When a virus uncoats its genome after it infects a cell, the cell theoretically has a golden opportunity to attack the unprotected genome before it starts the process of making viral-specific products that cause problems in the cell.
Researchers at Colorado State University have recently discovered a mechanism by which several viruses specifically suppress aspects of the cell in order to stabilize their nucleic acids to promote an efficient infection. This finding has revealed a prospective 'Achilles' heel' for viruses that has significant therapeutic potential.
In a partnership with Colorado State and the Rocky Mountain Regional Center of Excellence in Biodefense and Emerging Diseases, Bioo Scientific recently received a $1.25 million, 5 year grant award to develop novel methodologies and compounds that will specifically overcome this viral suppression mechanism and allow cells to effectively attack viral nucleic acids.
“We are pleased to be able to contribute our expertise in drug discovery and development to this project” said Dr. Lance Ford, Bioo’s VP for Research and Development.
“We are also very much looking forward to working with the cadre of biodefense-oriented microbiologists in the Rocky Mountain region.
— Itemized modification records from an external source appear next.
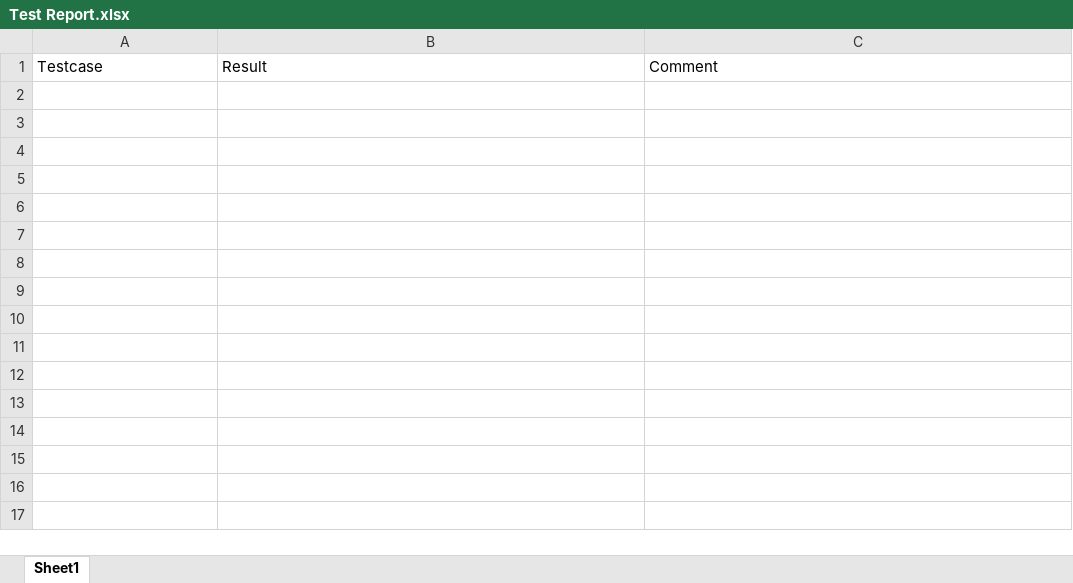
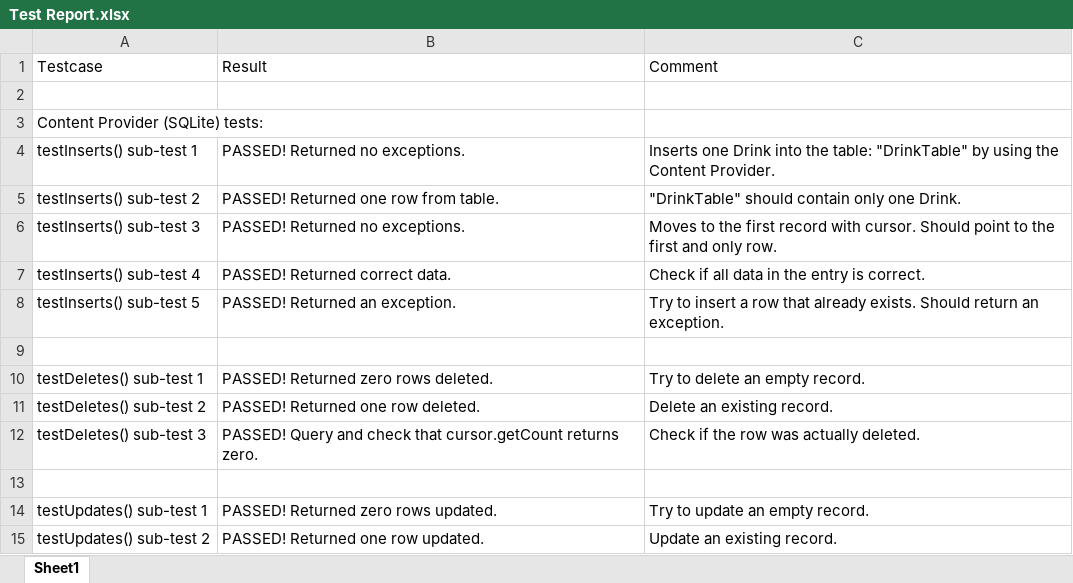
Before and after one commit to TeamLegendaryAwesome/WYSIWYD, an Excel workbook: doc/_editable/Test Report.xlsx, sheet Sheet1, drawn as a sheet; values as stored, in another font and other column widths than the file's, no borders; the diff names each change by its address in the sheet, - before the commit and + after, or states it on an @@ line.

Commit message:
Updated Test Report and comment in ContentProviderTests.java

```diff
--- a/doc/_editable/Test Report.xlsx (sheet Sheet1)
+++ b/doc/_editable/Test Report.xlsx (sheet Sheet1)
+row 2: (empty)
+row 3: Content Provider (SQLite) tests:
+row 4: testInserts() sub-test 1 | PASSED! Returned no exceptions. | Inserts one Drink into the table: "DrinkTable" by using the Content Provider.
+row 5: testInserts() sub-test 2 | PASSED! Returned one row from table. | "DrinkTable" should contain only one Drink.
+row 6: testInserts() sub-test 3 | PASSED! Returned no exceptions. | Moves to the first record with cursor. Should point to the first and only row.
+row 7: testInserts() sub-test 4 | PASSED! Returned correct data. | Check if all data in the entry is correct.
+row 8: testInserts() sub-test 5 | PASSED! Returned an exception. | Try to insert a row that already exists. Should return an exception.
+row 9: (empty)
+row 10: testDeletes() sub-test 1 | PASSED! Returned zero rows deleted. | Try to delete an empty record.
+row 11: testDeletes() sub-test 2 | PASSED! Returned one row deleted. | Delete an existing record.
+row 12: testDeletes() sub-test 3 | PASSED! Query and check that cursor.getCount returns zero. | Check if the row was actually deleted.
+row 13: (empty)
+row 14: testUpdates() sub-test 1 | PASSED! Returned zero rows updated. | Try to update an empty record.
+row 15: testUpdates() sub-test 2 | PASSED! Returned one row updated. | Update an existing record.
```
Also changed, not shown: 1 other file.
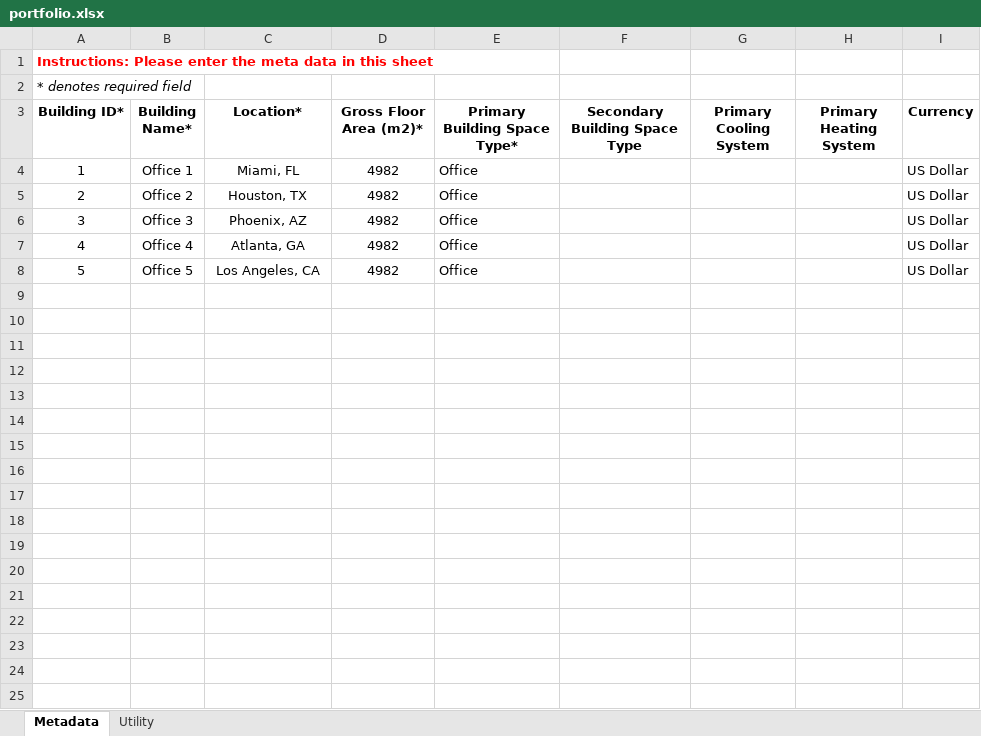
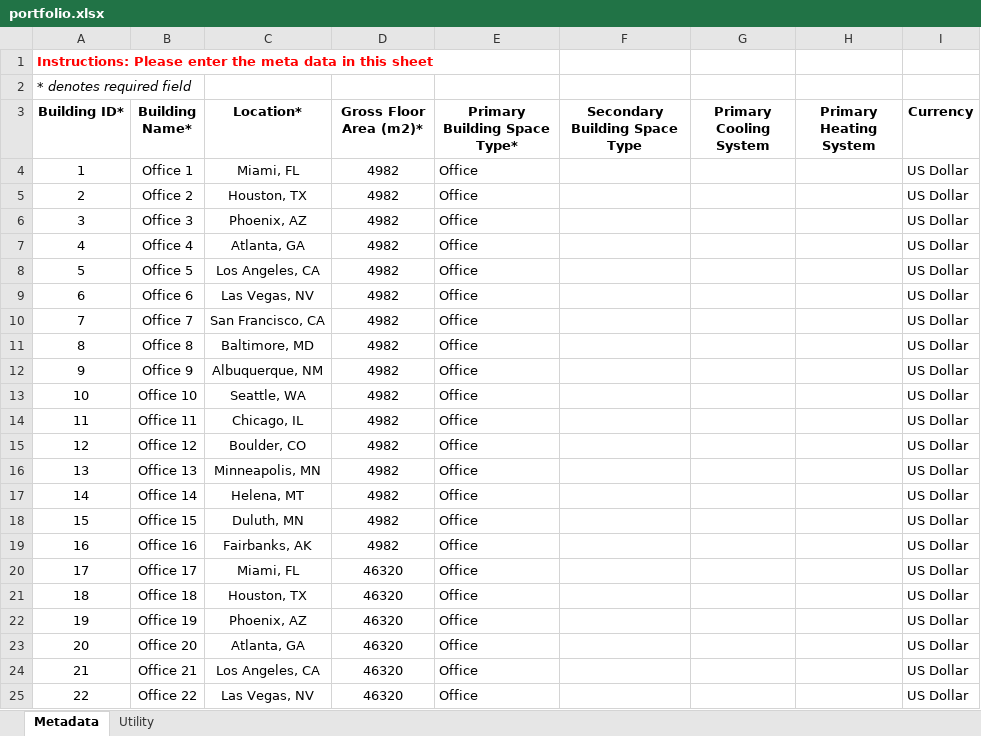
Before and after one commit to LBNL-JCI-ICF/better, an Excel workbook: data/portfolio.xlsx, sheet Metadata, drawn as a sheet; only a part is shown; values as stored, in another font and other column widths than the file's, no borders; the diff covers the shown part only; the diff names each change by its address in the sheet, - before the commit and + after, or states it on an @@ line.

```diff
--- a/data/portfolio.xlsx (sheet Metadata)
+++ b/data/portfolio.xlsx (sheet Metadata)
+row 9: 6 | Office 6 | Las Vegas, NV | 4982 | Office |  |  |  | US Dollar
+row 10: 7 | Office 7 | San Francisco, CA | 4982 | Office |  |  |  | US Dollar
+row 11: 8 | Office 8 | Baltimore, MD | 4982 | Office |  |  |  | US Dollar
+row 12: 9 | Office 9 | Albuquerque, NM | 4982 | Office |  |  |  | US Dollar
+row 13: 10 | Office 10 | Seattle, WA | 4982 | Office |  |  |  | US Dollar
+row 14: 11 | Office 11 | Chicago, IL | 4982 | Office |  |  |  | US Dollar
+row 15: 12 | Office 12 | Boulder, CO | 4982 | Office |  |  |  | US Dollar
+row 16: 13 | Office 13 | Minneapolis, MN | 4982 | Office |  |  |  | US Dollar
+row 17: 14 | Office 14 | Helena, MT | 4982 | Office |  |  |  | US Dollar
+row 18: 15 | Office 15 | Duluth, MN | 4982 | Office |  |  |  | US Dollar
+row 19: 16 | Office 16 | Fairbanks, AK | 4982 | Office |  |  |  | US Dollar
+row 20: 17 | Office 17 | Miami, FL | 46320 | Office |  |  |  | US Dollar
+row 21: 18 | Office 18 | Houston, TX | 46320 | Office |  |  |  | US Dollar
+row 22: 19 | Office 19 | Phoenix, AZ | 46320 | Office |  |  |  | US Dollar
+row 23: 20 | Office 20 | Atlanta, GA | 46320 | Office |  |  |  | US Dollar
+row 24: 21 | Office 21 | Los Angeles, CA | 46320 | Office |  |  |  | US Dollar
+row 25: 22 | Office 22 | Las Vegas, NV | 46320 | Office |  |  |  | US Dollar
```
Also changed, not shown: 10 added rows elsewhere in this sheet, sheet Utility, 3 other files.
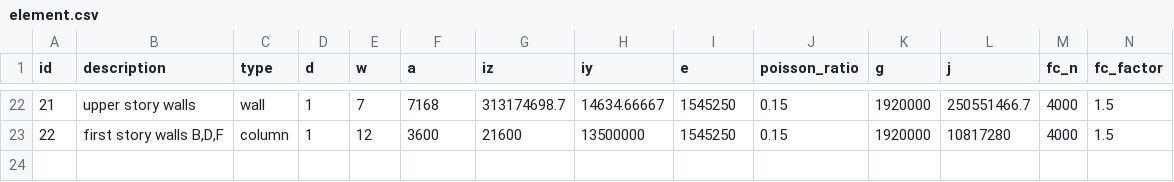
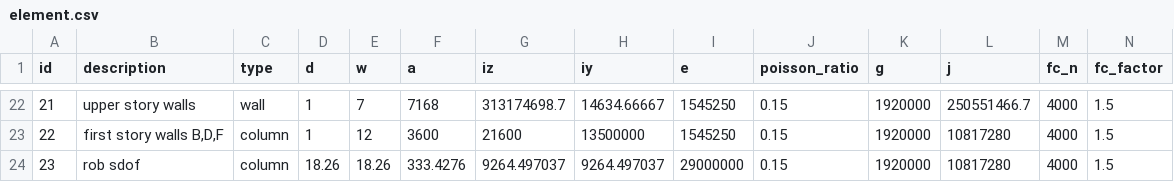
Before and after one commit to dustin-cook/Opensees, a CSV file: inputs/element.csv, drawn as a sheet; only a part is shown, gaps mark what is left out; rows hold the shown columns only; the diff names each change by its address in the sheet, - before the commit and + after, or states it on an @@ line.

```diff
--- a/inputs/element.csv
+++ b/inputs/element.csv
+row 24: 23 | rob sdof | column | 18.26 | 18.26 | 333.4276 | 9264.497037 | 9264.497037 | 29000000 | 0.15 | 1920000 | 10817280 | 4000 | 1.5
```
Also changed, not shown: inputs/ground_motion.csv, inputs/model.csv, 18 other files.
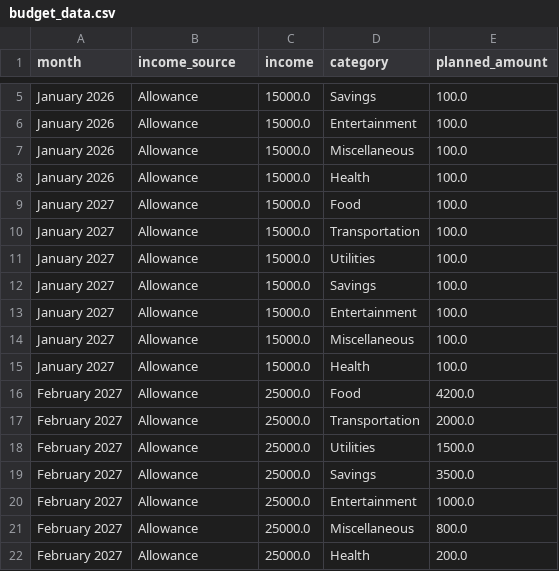
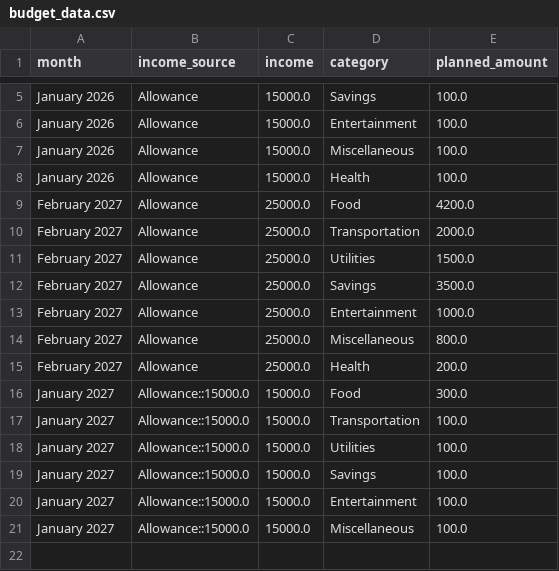
Before and after one commit to trbayanECE/budget-buddy-bayan-202616124, a CSV file: budget_data.csv, drawn as a sheet; only a part is shown, gaps mark what is left out.

```diff
--- a/budget_data.csv
+++ b/budget_data.csv
@@ -8,9 +8,2 @@ January 2026,Allowance,15000.0,Miscellaneous,100.0
 January 2026,Allowance,15000.0,Health,100.0
-January 2027,Allowance,15000.0,Food,100.0
-January 2027,Allowance,15000.0,Transportation,100.0
-January 2027,Allowance,15000.0,Utilities,100.0
-January 2027,Allowance,15000.0,Savings,100.0
-January 2027,Allowance,15000.0,Entertainment,100.0
-January 2027,Allowance,15000.0,Miscellaneous,100.0
-January 2027,Allowance,15000.0,Health,100.0
 February 2027,Allowance,25000.0,Food,4200.0
@@ -22 +15,7 @@ February 2027,Allowance,25000.0,Miscellaneous,800.0
 February 2027,Allowance,25000.0,Health,200.0
+January 2027,Allowance::15000.0,15000.0,Food,300.0
+January 2027,Allowance::15000.0,15000.0,Transportation,100.0
+January 2027,Allowance::15000.0,15000.0,Utilities,100.0
+January 2027,Allowance::15000.0,15000.0,Savings,100.0
+January 2027,Allowance::15000.0,15000.0,Entertainment,100.0
+January 2027,Allowance::15000.0,15000.0,Miscellaneous,100.0
```
Also changed, not shown: expense_data.csv, 4 other files.
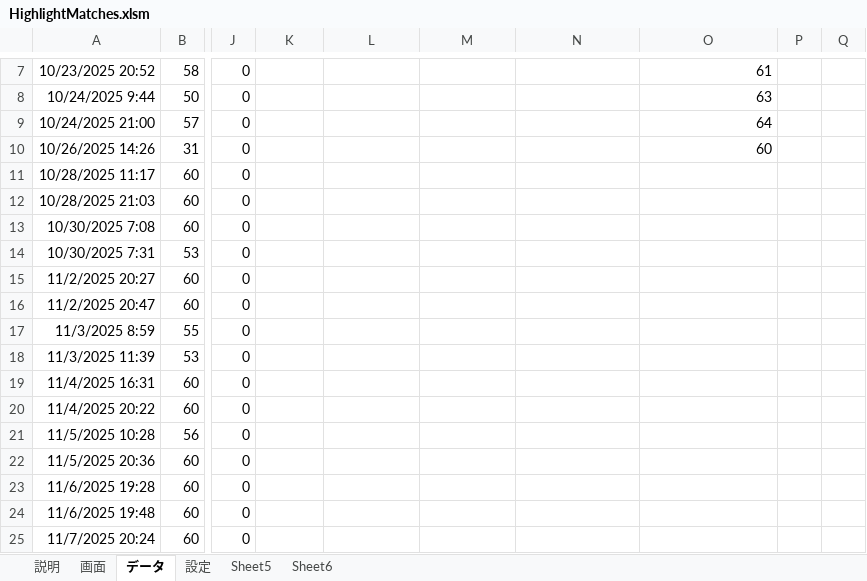
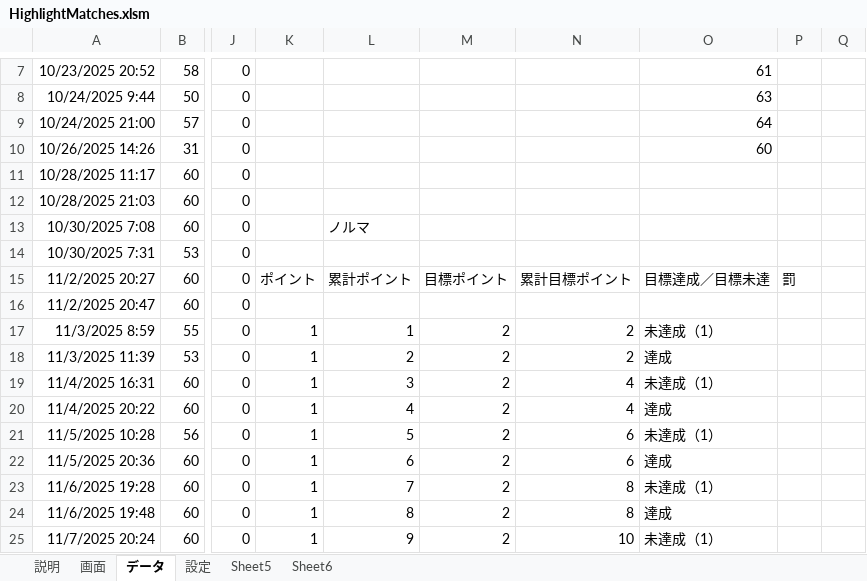
Before and after one commit to macoton/HighlightMatches, an Excel workbook: HighlightMatches.xlsm, sheet データ, drawn as a sheet; only a part is shown, gaps mark what is left out; values as stored, in another font and other column widths than the file's, no borders; charts and pictures not drawn; the diff covers the shown part only; the diff names each change by its address in the sheet, - before the commit and + after, or states it on an @@ line.

```diff
--- a/HighlightMatches.xlsm (sheet データ)
+++ b/HighlightMatches.xlsm (sheet データ)
-L13: (empty)
+L13: ノルマ
-K15: (empty)
+K15: ポイント
-L15: (empty)
+L15: 累計ポイント
-M15: (empty)
+M15: 目標ポイント
-N15: (empty)
+N15: 累計目標ポイント
-O15: (empty)
+O15: 目標達成／目標未達
-P15: (empty)
+P15: 罰
-K17:K25: (empty)
+K17:K25: 1
-L17: (empty)
+L17: 1
-M17:M25: (empty)
+M17:M25: 2
-N17:N18: (empty)
+N17:N18: 2
-O17: (empty)
+O17: 未達成（1）
-L18: (empty)
+L18: 2
-O18: (empty)
+O18: 達成
-L19: (empty)
+L19: 3
-N19:N20: (empty)
+N19:N20: 4
-O19: (empty)
+O19: 未達成（1）
-L20: (empty)
+L20: 4
-O20: (empty)
+O20: 達成
-L21: (empty)
+L21: 5
-N21:N22: (empty)
+N21:N22: 6
-O21: (empty)
+O21: 未達成（1）
-L22: (empty)
+L22: 6
-O22: (empty)
+O22: 達成
-L23: (empty)
+L23: 7
-N23:N24: (empty)
+N23:N24: 8
-O23: (empty)
+O23: 未達成（1）
-L24: (empty)
+L24: 8
-O24: (empty)
+O24: 達成
-L25: (empty)
+L25: 9
-N25: (empty)
+N25: 10
-O25: (empty)
+O25: 未達成（1）
```
Also changed, not shown: 2 added rows and 156 edited cells elsewhere in this sheet, sheet 画面, sheet 設定, charts or pictures.
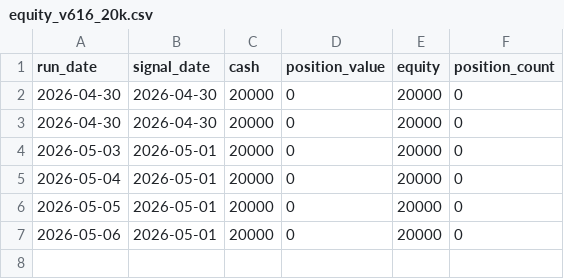
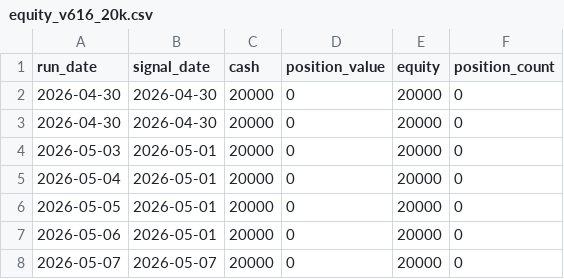
Before and after one commit to pengin01/stock-trading-system, a CSV file: equity_v616_20k.csv, drawn as a sheet; the diff names each change by its address in the sheet, - before the commit and + after, or states it on an @@ line.

```diff
--- a/equity_v616_20k.csv
+++ b/equity_v616_20k.csv
+row 8: 2026-05-07 | 2026-05-07 | 20000 | 0 | 20000 | 0
```
Also changed, not shown: 1 other file.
One aspect of the project that we find particularly exciting is that the treatments we will be developing could then be used to treat infections with multiple viruses of biodefense significance. Theoretically, the therapeutics could even be effective against rapidly evolving viruses like influenza,” Dr. Ford continued.